What We’re Looking For

1. Musicians who perform consistently. If you’re hitting up our local bars or venues at least a couple of times a month and working to get your music heard, that’s great. If not, contact us once you’re playing shows and people can actually come see you play. For bands to be nominated, they need to have released an album or gone on tour since the previous CWMAs, which normally take place in February.

2. Musicians who are driven to create new music. If you’re stuck on playing the same songs you were a couple years ago, that’s not for us—zzzzzzzzzzz. For bands to be nominated, they need to have released an album or gone on tour since the previous CWMAs.

3. Local music news. Are you going on tour? Are you releasing a new album? Are you celebrating some awesome event/holiday/anniversary with an awesome show? Holy crap, that’s righteous! Let us know about it a few weeks or more in advance so we can make sure there’s room in print to write about it—remember that we’re a weekly paper and schedule features about a month in advance. Preview blurbs for Music Live are scheduled a little over a week in advance.

4. New local albums. We always want to hear local music so we can review it or learn about your band. Sending a physical copy of your album (with a press release) to our office is the best way to make that happen, but digital downloads work, too. See contact info below. Local CD reviews are published every other week in the paper and online.

5. Genres we’re interested in: Pop, country, rap, folk, rock & roll, soul, funk, noise rock, shoegaze, punk, metal, indie rock, chiptune, krautrock, squirrel thrash (OK, that one was made up) … you get the idea. We’re into anything as long as we think it would be of interest to our alt-y readers.

What You Can Do

1. Have a website. Be it Facebook, Reverbnation, Bandcamp or fancy-schmancy domain, having an online presence makes it much easier for writers to find out about you.
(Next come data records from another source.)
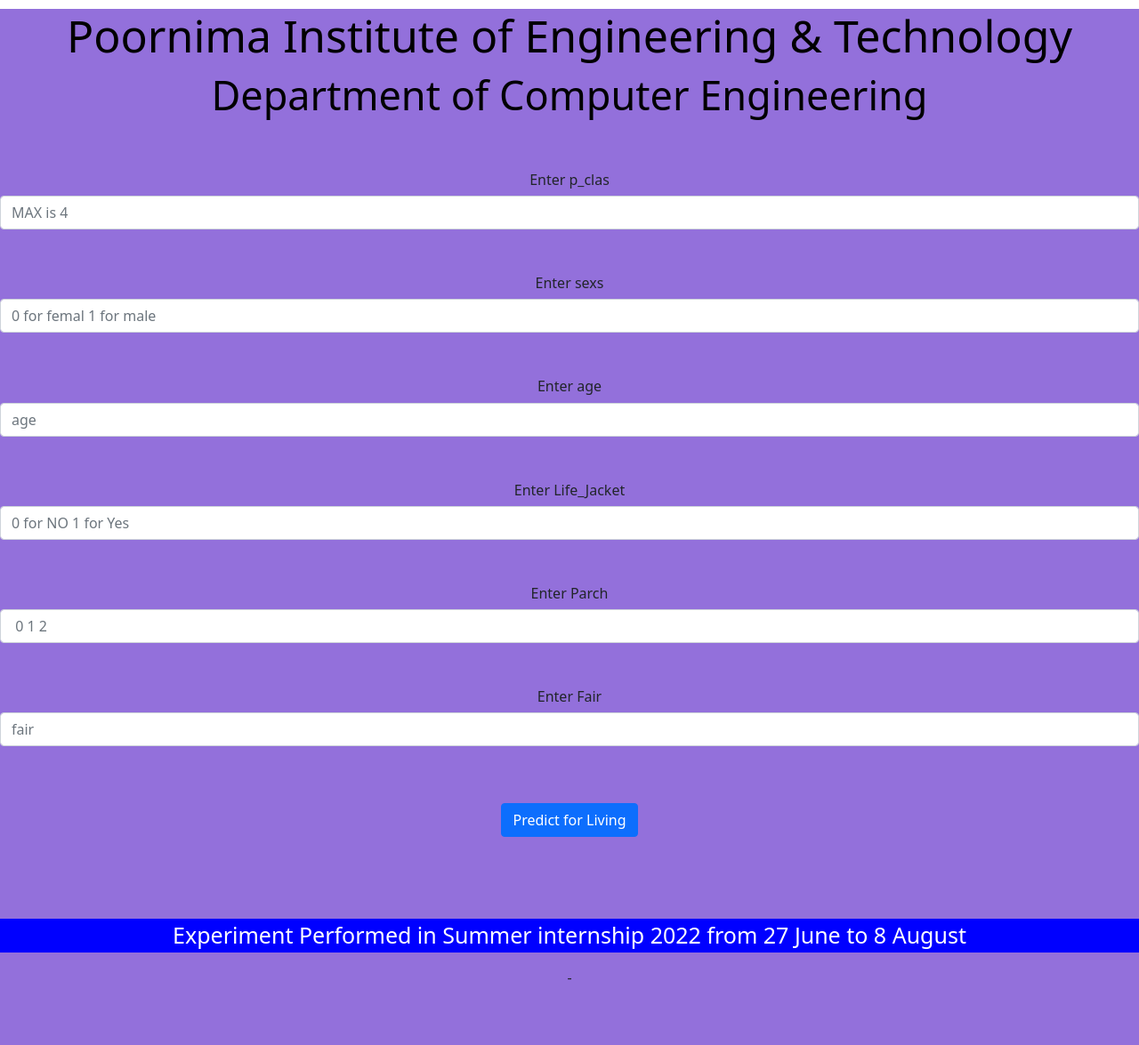
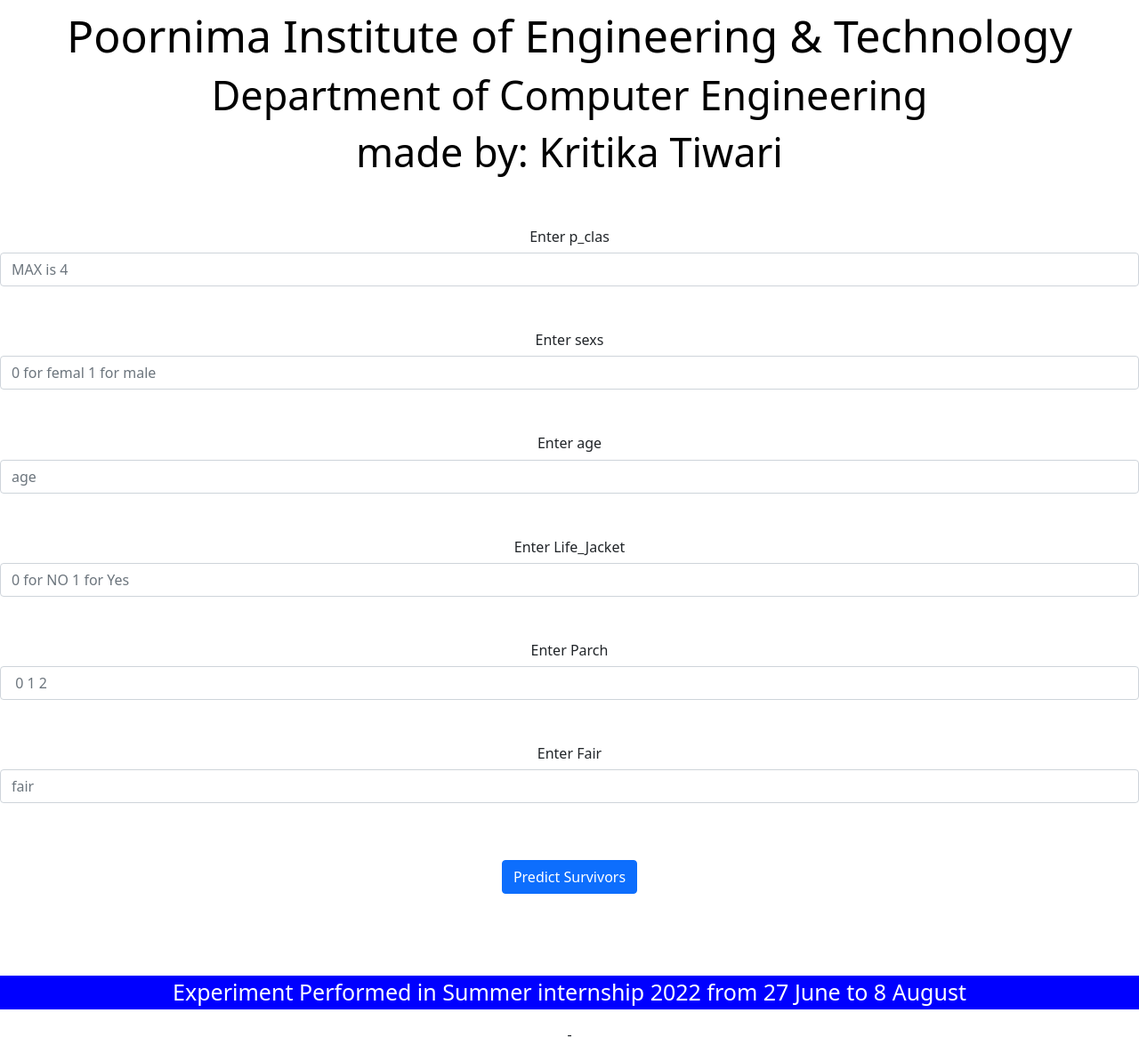
Before and after one commit to KritikaTiwari/Project4, a Flask app: page / in a window 1280 px wide. Shown: the whole page at 89% size. Before the commit the page ends 1102 px from the top, so only its background shows below. Run offline with Flask 2, Linux system fonts and the light colour scheme; parts of the project's set-up code (start-up, migrations or seed data) failed here and were passed over.

Commit message:
Update index.html

```diff
--- a/templates/index.html
+++ b/templates/index.html
@@ -2,7 +2,7 @@
 <html >
 
 <head>
-<title>Machine Learning  Linear Regression Deployment</title>
+<title>To Find Survivors of Titanic</title>
 <meta charset="UTF-8">
 <link href='https://fonts.googleapis.com/css?family=Open+Sans+Condensed:300' rel='stylesheet' type='text/css'>
 <!-- JavaScript Bundle with Popper -->
@@ -19,13 +19,13 @@
 </head>
 <body>
 
-<div class="" style="background-color:	#9370DB;" >
+<div class="" style="background-color:white;" >
 <div class="clearfix">
 
 <div class="col-md-12">
 <center><h2 style="font-size:50px;color:black;margin-top:10px;">Poornima Institute of Engineering & Technology</h2></center>
 <center><h2 style="font-size:45px;color:black;margin-top:10px;">Department of Computer Engineering</></center>
-
+<center><h2 style="font-size:45px;color:black;margin-top:10px;">made by: Kritika Tiwari</></center>
 </div>
 <div class="login">
 
@@ -81,7 +81,7 @@
 <br>
 <br>
 
-<button type="submit" class="btn btn-primary btn-block btn-large">Predict for Living </button>
+<button type="submit" class="btn btn-primary btn-block btn-large">Predict Survivors </button>
 </form>
 <br>
 <br>
```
Which leads us to …

2. Update that website with current information. If you have a Facebook account, update it with your shows, news and new music if you post it on other sites, and include information about your band, like a bio and contact information. If you have a Bandcamp or Reverbnation, keep it updated with your most current music.

3. Post music online. Even if you haven’t released an album yet, posting a song or two on your website is a great way for writers to find out what you’re like.

4. Get press-style photos taken of your band. You know the type. Stand in some woods and look in different directions. Get on a five-person tandem bicycle and ride through some puddles. Hold some stuffed animals and stare at your shoes. Wear all black and look creepy. Doesn’t matter, as long as it’s visually interesting, has all the band members in it and is (preferably) high-res. Live shots of you or your band in concert work, too, if the lighting is OK.

Finally, you can send all new music, press releases and any other information to Salt Lake City Weekly Music Editor Kolbie Stonehocker at:

Address: 248 S. Main
Salt Lake City, Utah, 84101